(Task statement):
From the records, pick out and copy each line containing "drawable".

(Data provided):
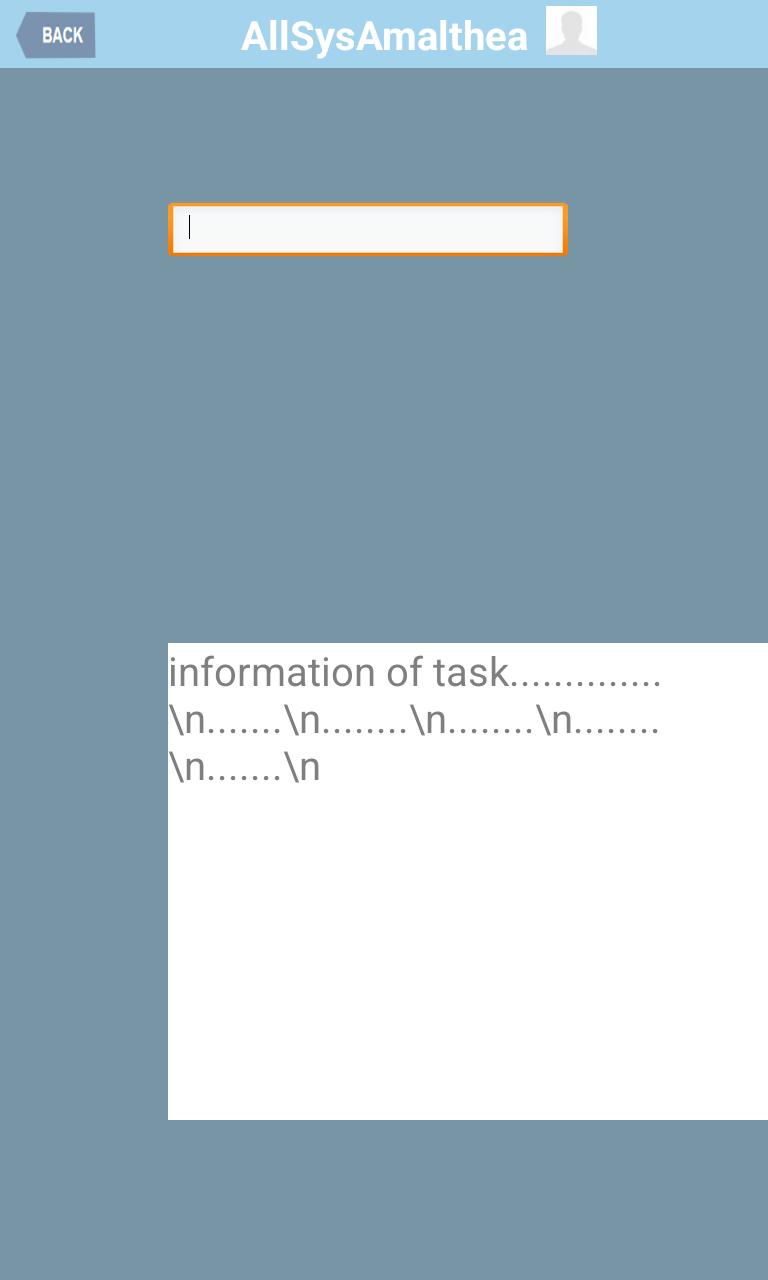
Repository: AllSysAmalthea/AllSys
Layout: APP/AppUI code/代码/Allsys/res/layout/activity_search.xml
The author's editor kept a copy of each file at every save. The layout is drawn from the files as they stood at one save, then again after the next save.
It is drawn on a 768 x 1280 px phone screen (xhdpi) without system bars, with theme android:Theme.NoTitleBar; the app's code is not run.

Above is the layout before, as saved 2015-06-06 07:26:58.

### APP/AppUI code/代码/Allsys/res/layout/activity_search.xml
<RelativeLayout xmlns:android="http://schemas.android.com/apk/res/android"
    xmlns:tools="http://schemas.android.com/tools"
    android:layout_width="match_parent"
    android:layout_height="wrap_content"
    android:layout_gravity="center_horizontal"
    android:background="@drawable/back"
    android:gravity="top"
    tools:context=".VoluteerAvtivity" >

    <AbsoluteLayout
        android:id="@+id/linearLayout1"
        android:layout_width="fill_parent"
        android:layout_height="wrap_content"
        android:orientation="horizontal" >

        <TextView
            android:id="@+id/header_text"
            android:layout_width="fill_parent"
            android:layout_height="68px"
            android:layout_x="0px"
            android:layout_y="0px"
            android:background="#A4D3EE"
            android:gravity="center"
            android:singleLine="true"
            android:text="AllSysAmalthea"
            android:textColor="#ffffff"
            android:textSize="20sp"
            android:textStyle="bold" />

        <ImageButton
            android:id="@+id/user"
            android:layout_width="100px"
            android:layout_height="100px"
            android:layout_x="260dp"
            android:layout_y="-10dp"
            android:background="@drawable/user" />

        <ImageButton
            android:id="@+id/exit"
            android:layout_width="80px"
            android:layout_height="80px"
            android:layout_x="8dp"
            android:layout_y="-4dp"
            android:background="@drawable/pic2" />
    </AbsoluteLayout>

    <TextView
        android:id="@+id/businesscardsingle_content_abstract"
        android:layout_width="300dp"
        android:layout_height="wrap_content"
        android:layout_alignParentBottom="true"
        android:layout_alignParentRight="true"
        android:layout_marginBottom="80dp"
        android:background="#ffffff"
        android:lineSpacingMultiplier="1.0"
        android:lines="10"
        android:text="information of task..............\n.......\n........\n........\n........\n.......\n"
        android:textColor="#7f7f7f"
        android:textSize="20sp" />

    <EditText
        android:id="@+id/searchContent"
        android:layout_width="400px"
        android:layout_height="60px"
        android:layout_alignLeft="@+id/businesscardsingle_content_abstract"
        android:layout_below="@+id/linearLayout1"
        android:layout_marginTop="61dp"
        android:ems="10"
        android:textSize="20sp" >

        <requestFocus />
    </EditText>

</RelativeLayout>

After the next save:
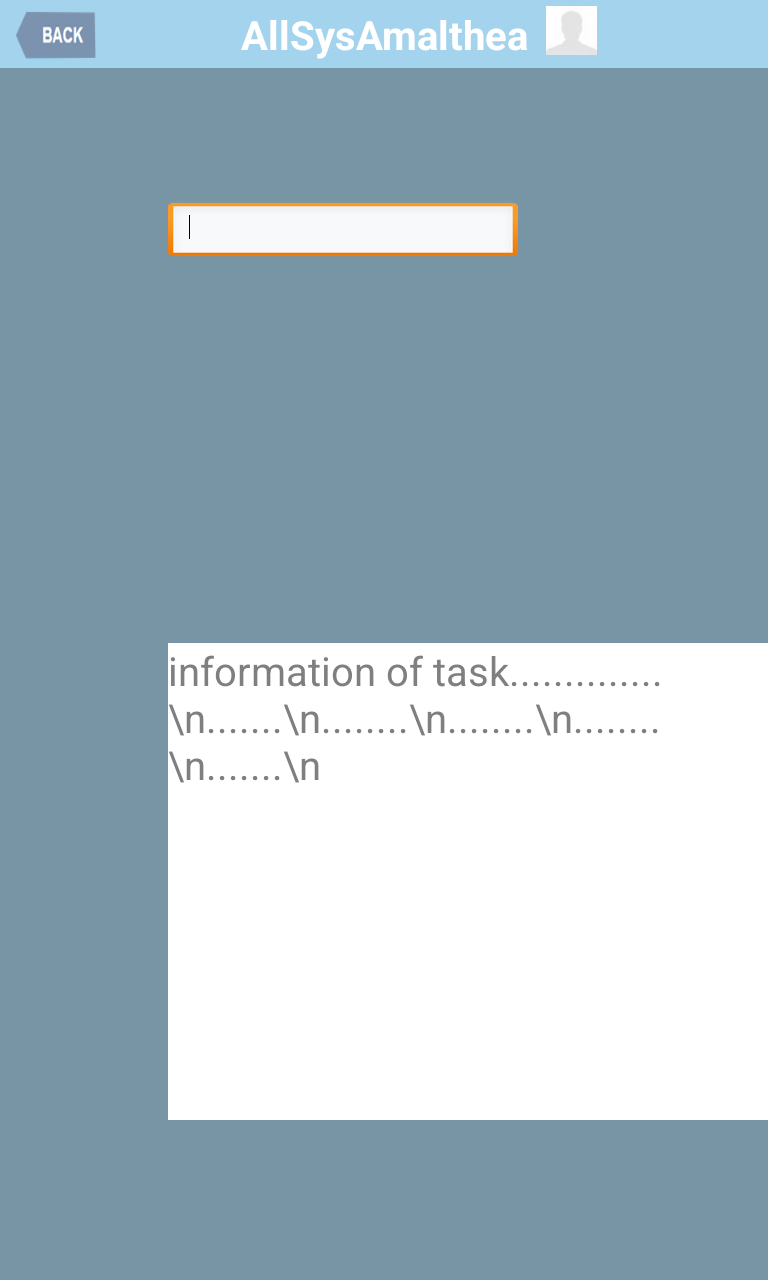
Saved 8 s later.
--- a/APP/AppUI code/代码/Allsys/res/layout/activity_search.xml
+++ b/APP/AppUI code/代码/Allsys/res/layout/activity_search.xml
@@ -60,7 +60,7 @@
 
     <EditText
         android:id="@+id/searchContent"
-        android:layout_width="400px"
+        android:layout_width="350px"
         android:layout_height="60px"
         android:layout_alignLeft="@+id/businesscardsingle_content_abstract"
         android:layout_below="@+id/linearLayout1"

(Result for this exercise):
    android:background="@drawable/back"
            android:background="@drawable/user" />
            android:background="@drawable/pic2" />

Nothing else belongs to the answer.